The mobile tour helps extend the MSU Museum’s special exhibition – “Echoes of Silent Spring: 50 Years of Environmental Awareness” -- outdoors to provide educational content in a new way. A team of educational technologists and digital humanities experts from MSU’s College of Arts and Letters used a program they developed called “Tourguide,” a mobile-based learning environment that uses GPS navigation to pinpoint tour landmarks and then present interpretive information, photographs and audio features on a variety of mobile devices. A printed map and trail markers, courtesy of MSU’s Campus Planning and Administration, are also available.  (Or take the tour on a desktop computer. Download a PDF of the printed trail map; larger-format copies are available at the MSU Museum information desk.)
“The walking trail gives the exhibit a 'sense of place,' by linking the gallery exhibit to the campus where the local story unfolded 50 years ago. The aim is to connect history to its landscape - and as well, to encourage visitors to enjoy the wonderful campus of MSU, with still a number of elm trees to be seen,” explains MSU Museum Director Gary Morgan, “Echoes of Silent Spring” exhibit curator and author of the walking trail.
Research presented in the best-seller Silent Spring had a very close connection to Michigan State University – particularly the major case study citing the observation of birds that experienced tremors then death after consuming large amounts of the pesticide DDT -- which was being sprayed on campus in an effort to preserve Elm trees -- as it accumulated in soil, and consequently, in their food source, earthworms.  Part of the exhibit showcases ongoing correspondence between Carson and MSU ornithologist George Wallace, whose papers are now part of the Museum’s collections. 
Included in the approx. 45-minute walking tour are locations where hundreds of diseased elm trees once stood, spots where dead and dying robins were collected and then analyzed by MSU researchers, as well as a historic monument observing the first use of pesticide spray for agricultural application. The trail, accessible to persons with disabilities, also includes stops at the College of Natural Science Building and Agriculture Hall, where the MSU Museum will present small companion exhibits that explore current MSU work in environmental research. 
Museums all across the country, including the MSU Museum, are also taking part in a new initiative with the Institute of Museum and Library Services called “Let’s Move! Museums and Gardens,” launched by First Lady Michelle Obama to create educational activities and physical activity that will combat the problem
of childhood obesity.

Gary Morgan installing trail marker  

The inspiration for the walking trail -- the “Echoes of Silent Spring” exhibit  -- considers many interrelated issues beyond the book itself, such as environmental sustainability and agricultural practices, ethics, law, and gender. The exhibit runs through the end of the year, and also features multimedia material, online educational companions, and a youth educational activity center. While the “Echoes of Silent Spring: 50 Years of Environmental Awareness” runs through Dec. 30, the mobile tour will be available thereafter.  
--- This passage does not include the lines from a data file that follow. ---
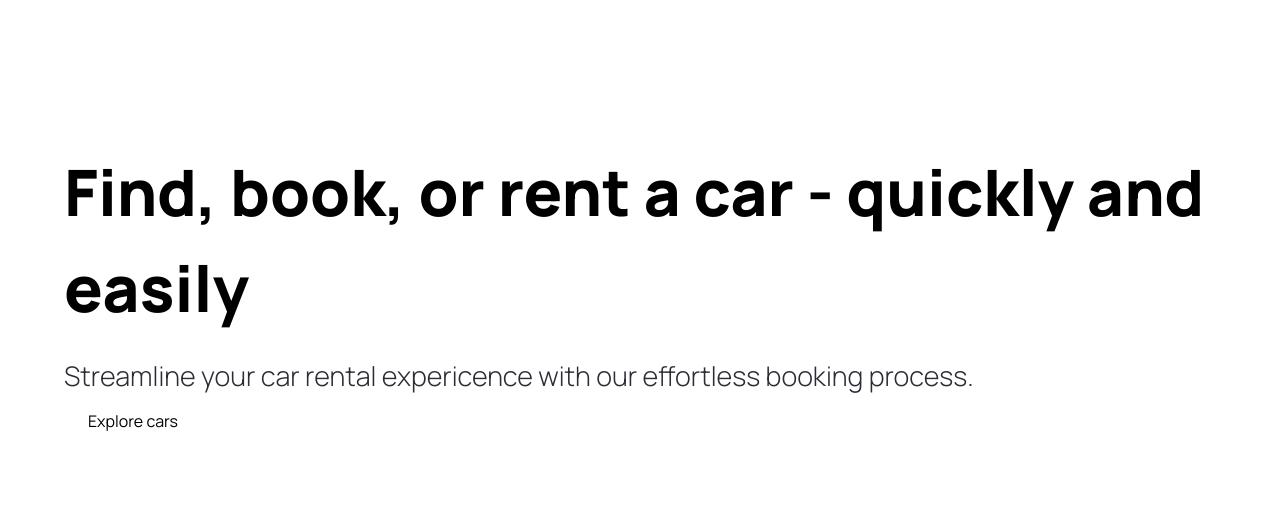
Repository: AmolPawar7181/CarHub
Page: /
The author's editor kept a copy of each file at every save. The page is drawn from the files as they stood at one save, then again after the next save.
The browser window is 1280 px wide. The pictures show the whole page.
The project was rebuilt for these pictures with package versions that can differ from the ones it lists, and the page was loaded fresh each time. The framework's server and built-in components were replaced by stand-ins that run in the browser. Also part of the build but not shown: next.config.js.

Above is the page before, as saved 2023-07-04 10:47:05.

After the next save:
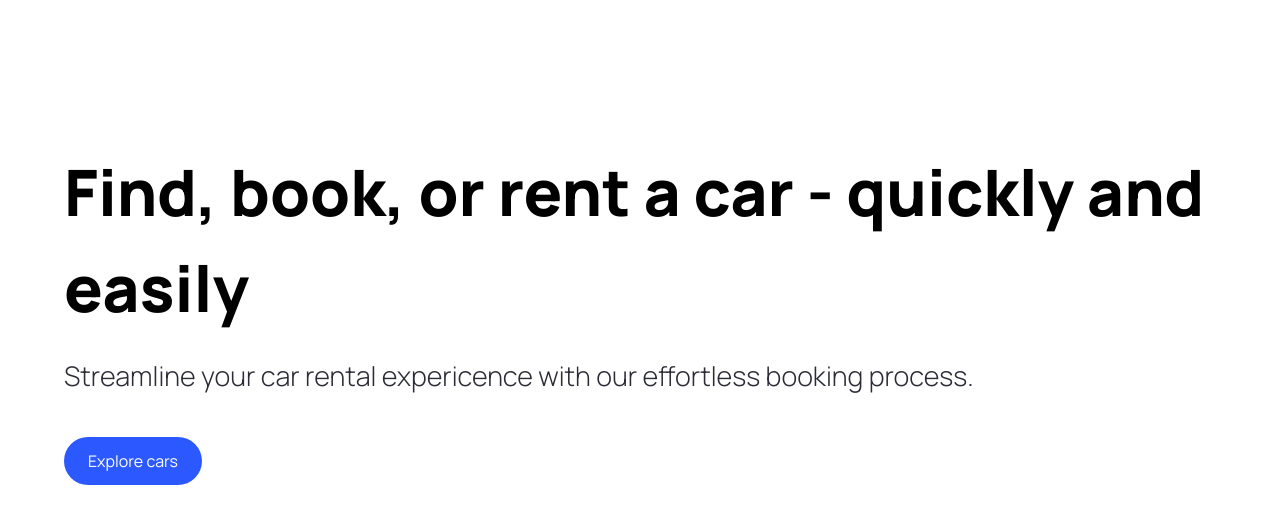
Saved 28 s later.
--- a/components/CustomButton.tsx
+++ b/components/CustomButton.tsx
@@ -12,7 +12,7 @@
 		<button
 			disabled={false}
 			type={'button'}
-			className={`custom-btn`}
+			className={`custom-btn ${containerStyles}`}
 			onClick={() => {}}
 		>
 			<span className={`flex`}>{title}</span>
“Echoes of Silent Spring” is the major exhibition program at the Michigan State University Museum for 2012, with companion displays developed around campus where environmental research takes place today. The MSU Museum is working with partners across campus to produce the exhibit program, including the College of Agriculture and Natural Resources, College of Natural Science, Lyman Briggs College, College of Veterinary Medicine, Landscape Services and Residential College in the Arts and Humanities.
testing the walking trail
Above: Museum Director and exhibit curator Gary Morgan installs trail markers. Left: the team tests the walking trail in historic north campus.